** Exercise data follows **

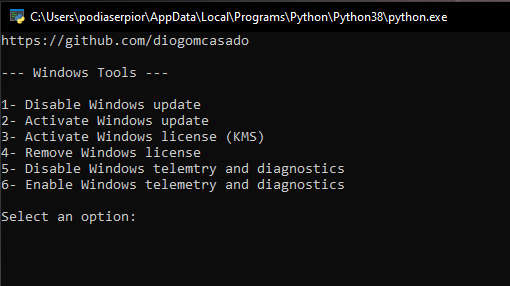
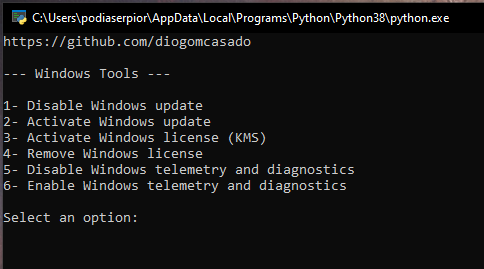
update

Changed region(s): [[0.0, 0.0, 1.0, 1.0], [0.062, 0.2379, 0.3409, 0.2974]]

diff --git a/windows_tools.py b/windows_tools.py
@@ -110,7 +110,7 @@ if is_admin():
             print("2- Activate Windows update")
             print("3- Activate Windows license (KMS)")
             print("4- Remove Windows license")
-            print("5- Disable Windows telemtry and diagnostics")
+            print("5- Disable Windows telemetry and diagnostics")
             print("6- Enable Windows telemetry and diagnostics\n")
             option = input("Select an option: ")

** End of Exercise data **

Copy the data verbatim, skipping any image it holds.

(Answer to the problem):
update

Changed region(s): [[0.0, 0.0, 1.0, 1.0], [0.062, 0.2379, 0.3409, 0.2974]]

diff --git a/windows_tools.py b/windows_tools.py
@@ -110,7 +110,7 @@ if is_admin():
             print("2- Activate Windows update")
             print("3- Activate Windows license (KMS)")
             print("4- Remove Windows license")
-            print("5- Disable Windows telemtry and diagnostics")
+            print("5- Disable Windows telemetry and diagnostics")
             print("6- Enable Windows telemetry and diagnostics\n")
             option = input("Select an option: ")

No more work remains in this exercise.